Web document revisions
*** Begin section ***

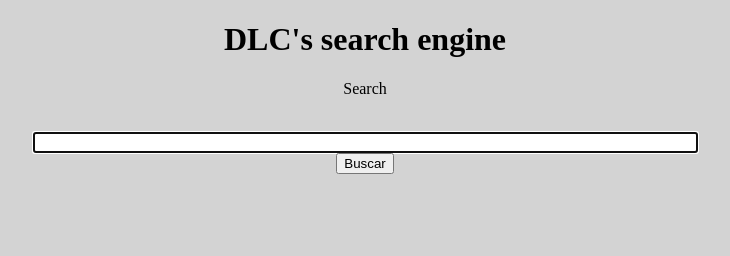
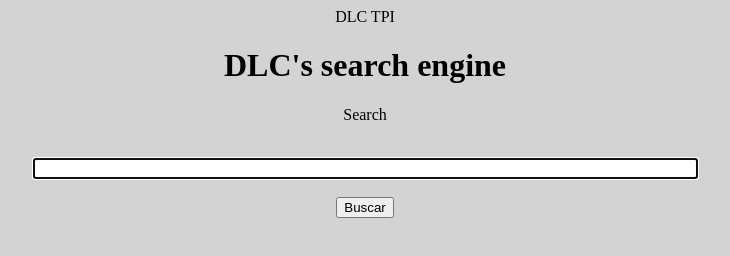
Before and after one commit to nicolashefty/dlc_tpi, a plain HTML site: page index.html in a window 1280 px wide. Shown: the whole page, without its empty margins (275-1005 px from the left). Drawn offline with Linux system fonts and the light colour scheme.

Commit message:
More improvements to layout

```diff
--- a/index.html
+++ b/index.html
@@ -1,5 +1,6 @@
 <!DOCTYPE html>
 <html>
+	<header>DLC TPI</header>
 	<body style="background-color:lightgrey;text-align:center;">
 
 		<div id="header">
@@ -10,6 +11,8 @@
 			<p>Search</p>
 			<br>
 			<input id="searchField" type="search" autofocus="" size=80>
+		</div>
+		<div id=button>
 			<br>
 			<button type="button">Buscar</button>
 		</div>
```
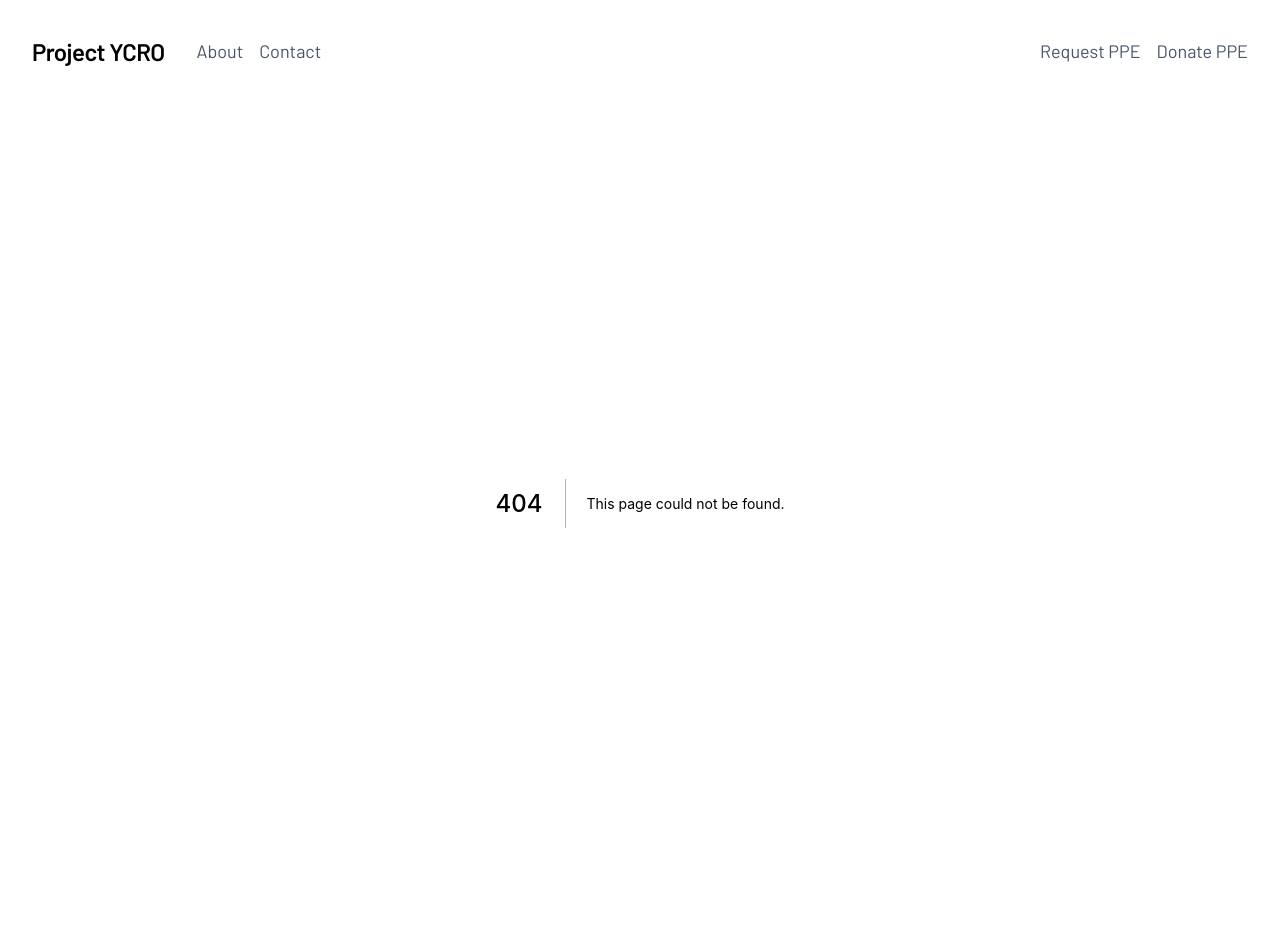
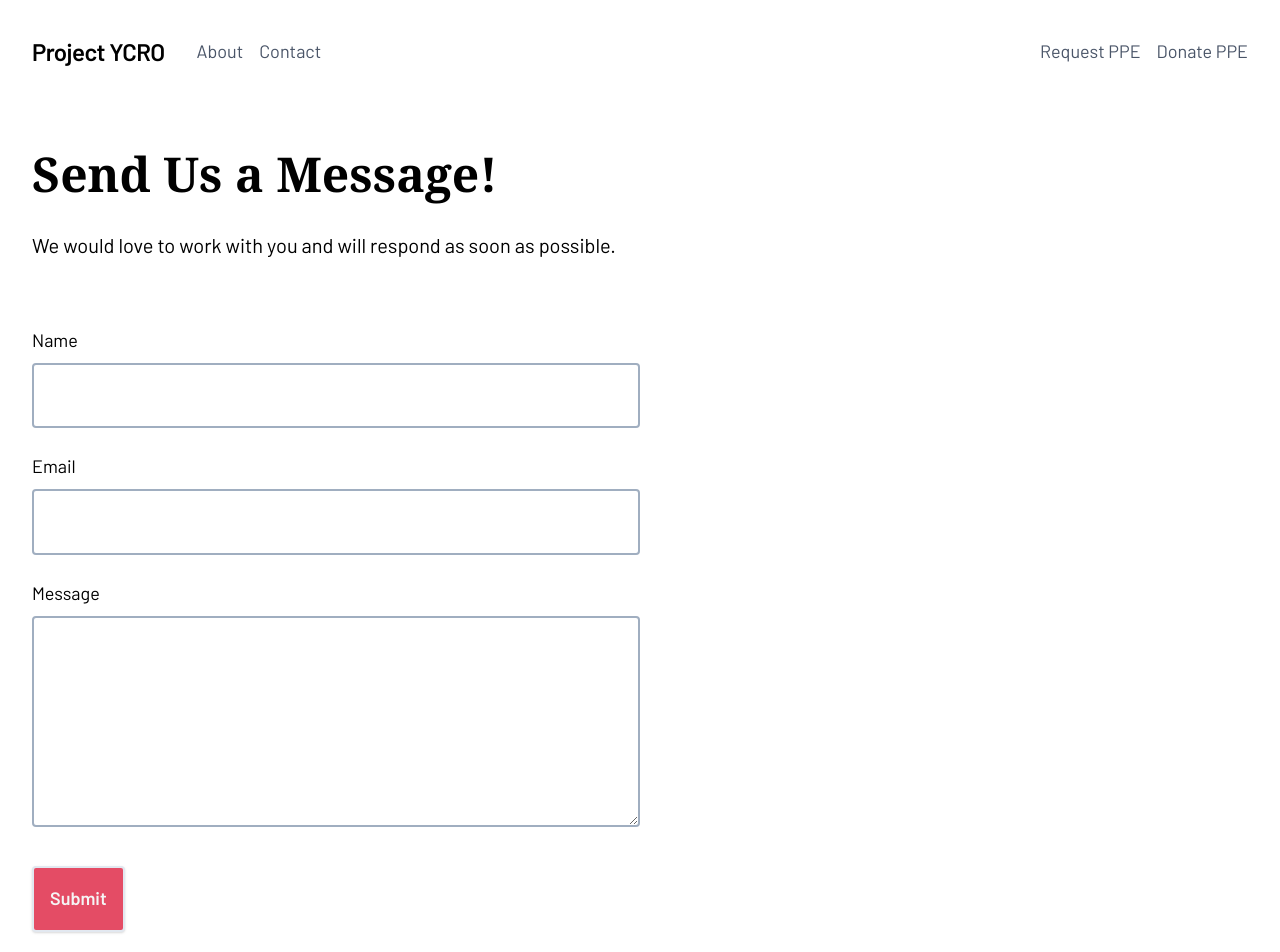
Before and after one commit to fighting-covid/website, a Next.js app: page /contact in a window 1280 px wide. Before the commit this address had no page. Shown: the top 952 px of the page. Before the commit the page ends 903 px from the top, so only its background shows below. Built offline with nearby package versions, Linux system fonts and the light colour scheme; a web font is replaced by a local one.

Commit message:
Add form with validation to contact page

```diff
--- /dev/null
+++ b/data/contact.yml
@@ -0,0 +1,3 @@
+title: "Send Us a Message!"
+subtitle: |
+  We would love to work with you and will respond as soon as possible.
--- /dev/null
+++ b/pages/contact.js
@@ -0,0 +1,101 @@
+import Head from "next/head";
+import yaml from "js-yaml";
+import fs from "fs";
+import path from "path";
+import Markdown from "react-markdown";
+import { Formik, Form, Field, ErrorMessage } from "formik";
+
+const FormField = ({ title, type }) => (
+  <div className="mb-4">
+    <label className="text-lg block mb-2">{title}</label>
+    <Field
+      type={type}
+      as={type === "textarea" ? "textarea" : "input"}
+      rows="6"
+      name={title.toLowerCase()}
+      className="text-lg w-full border-2 border-gray-500 focus:border-accent rounded p-4 mb-2"
+    />
+    <ErrorMessage
+      name={title.toLowerCase()}
+      component="div"
+      className="text-accent mb-6"
+    />
+  </div>
+);
+
+const AboutPage = ({ data }) => {
+  return (
+    <>
+      <Head>
+        <title>Contact | Project YCRO</title>
+        <link rel="icon" href="/favicon.ico" />
+      </Head>
+
+      <main className="container mx-auto">
+        <section className="p-8">
+          <h2 className="font-serif font-bold md:text-5xl text-4xl pb-4">
+            {data.title}
+          </h2>
+          <Markdown className="text-xl markdown-body">{data.subtitle}</Markdown>
+        </section>
+        <section className="p-8">
+          <Formik
+            initialValues={{ name: "", email: "", message: "" }}
+            validate={(values) => {
+              const errors = {};
+
+              if (!values.name) {
+                errors.name = "A name is required";
+              }
+
+              if (!values.email) {
+                errors.email = "An email is required";
+              } else if (
+                !/^[A-Z0-9._%+-]+@[A-Z0-9.-]+\.[A-Z]{2,}$/i.test(values.email)
+              ) {
+                errors.email = "Invalid email address";
+              }
+
+              if (!values.message) {
+                errors.message = "A message is required";
+              }
+
+              return errors;
+            }}
+            onSubmit={(values, { setSubmitting }) => {
+              setTimeout(() => {
+                alert(JSON.stringify(values, null, 2));
+                setSubmitting(false);
+              }, 400);
+            }}
+          >
+            {({ isSubmitting }) => {
+              return (
+                <Form className="md:w-1/2 w-full">
+                  <FormField title="Name" type="text" />
+                  <FormField title="Email" type="email" />
+                  <FormField title="Message" type="textarea" />
+                  <button
+                    type="submit"
+                    disabled={isSubmitting}
+                    className="block cursor-pointer border-2 bg-accent text-light p-4 mt-6 rounded shadow text-lg font-bold"
+                  >
+                    Submit
+                  </button>
+                </Form>
+              );
+            }}
+          </Formik>
+        </section>
+      </main>
+    </>
+  );
+};
+
+export async function getStaticProps() {
+  const dataPath = path.join(process.cwd(), "data/contact.yml");
+  const data = yaml.safeLoad(fs.readFileSync(dataPath));
+  return { props: { data } };
+}
+
+export default AboutPage;
```
Also changed, not shown: package.json (+5 -4 lines), 1 other file (tests, documents, lock files or other folders).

*** End section ***

Problem to work on
Write out the records word for word. Pictures stay out.

Answer to this problem
Before and after one commit to nicolashefty/dlc_tpi, a plain HTML site: page index.html in a window 1280 px wide. Shown: the whole page, without its empty margins (275-1005 px from the left). Drawn offline with Linux system fonts and the light colour scheme.

Commit message:
More improvements to layout

```diff
--- a/index.html
+++ b/index.html
@@ -1,5 +1,6 @@
 <!DOCTYPE html>
 <html>
+	<header>DLC TPI</header>
 	<body style="background-color:lightgrey;text-align:center;">
 
 		<div id="header">
@@ -10,6 +11,8 @@
 			<p>Search</p>
 			<br>
 			<input id="searchField" type="search" autofocus="" size=80>
+		</div>
+		<div id=button>
 			<br>
 			<button type="button">Buscar</button>
 		</div>
```
Before and after one commit to fighting-covid/website, a Next.js app: page /contact in a window 1280 px wide. Before the commit this address had no page. Shown: the top 952 px of the page. Before the commit the page ends 903 px from the top, so only its background shows below. Built offline with nearby package versions, Linux system fonts and the light colour scheme; a web font is replaced by a local one.

Commit message:
Add form with validation to contact page

```diff
--- /dev/null
+++ b/data/contact.yml
@@ -0,0 +1,3 @@
+title: "Send Us a Message!"
+subtitle: |
+  We would love to work with you and will respond as soon as possible.
--- /dev/null
+++ b/pages/contact.js
@@ -0,0 +1,101 @@
+import Head from "next/head";
+import yaml from "js-yaml";
+import fs from "fs";
+import path from "path";
+import Markdown from "react-markdown";
+import { Formik, Form, Field, ErrorMessage } from "formik";
+
+const FormField = ({ title, type }) => (
+  <div className="mb-4">
+    <label className="text-lg block mb-2">{title}</label>
+    <Field
+      type={type}
+      as={type === "textarea" ? "textarea" : "input"}
+      rows="6"
+      name={title.toLowerCase()}
+      className="text-lg w-full border-2 border-gray-500 focus:border-accent rounded p-4 mb-2"
+    />
+    <ErrorMessage
+      name={title.toLowerCase()}
+      component="div"
+      className="text-accent mb-6"
+    />
+  </div>
+);
+
+const AboutPage = ({ data }) => {
+  return (
+    <>
+      <Head>
+        <title>Contact | Project YCRO</title>
+        <link rel="icon" href="/favicon.ico" />
+      </Head>
+
+      <main className="container mx-auto">
+        <section className="p-8">
+          <h2 className="font-serif font-bold md:text-5xl text-4xl pb-4">
+            {data.title}
+          </h2>
+          <Markdown className="text-xl markdown-body">{data.subtitle}</Markdown>
+        </section>
+        <section className="p-8">
+          <Formik
+            initialValues={{ name: "", email: "", message: "" }}
+            validate={(values) => {
+              const errors = {};
+
+              if (!values.name) {
+                errors.name = "A name is required";
+              }
+
+              if (!values.email) {
+                errors.email = "An email is required";
+              } else if (
+                !/^[A-Z0-9._%+-]+@[A-Z0-9.-]+\.[A-Z]{2,}$/i.test(values.email)
+              ) {
+                errors.email = "Invalid email address";
+              }
+
+              if (!values.message) {
+                errors.message = "A message is required";
+              }
+
+              return errors;
+            }}
+            onSubmit={(values, { setSubmitting }) => {
+              setTimeout(() => {
+                alert(JSON.stringify(values, null, 2));
+                setSubmitting(false);
+              }, 400);
+            }}
+          >
+            {({ isSubmitting }) => {
+              return (
+                <Form className="md:w-1/2 w-full">
+                  <FormField title="Name" type="text" />
+                  <FormField title="Email" type="email" />
+                  <FormField title="Message" type="textarea" />
+                  <button
+                    type="submit"
+                    disabled={isSubmitting}
+                    className="block cursor-pointer border-2 bg-accent text-light p-4 mt-6 rounded shadow text-lg font-bold"
+                  >
+                    Submit
+                  </button>
+                </Form>
+              );
+            }}
+          </Formik>
+        </section>
+      </main>
+    </>
+  );
+};
+
+export async function getStaticProps() {
+  const dataPath = path.join(process.cwd(), "data/contact.yml");
+  const data = yaml.safeLoad(fs.readFileSync(dataPath));
+  return { props: { data } };
+}
+
+export default AboutPage;
```
Also changed, not shown: package.json (+5 -4 lines), 1 other file (tests, documents, lock files or other folders).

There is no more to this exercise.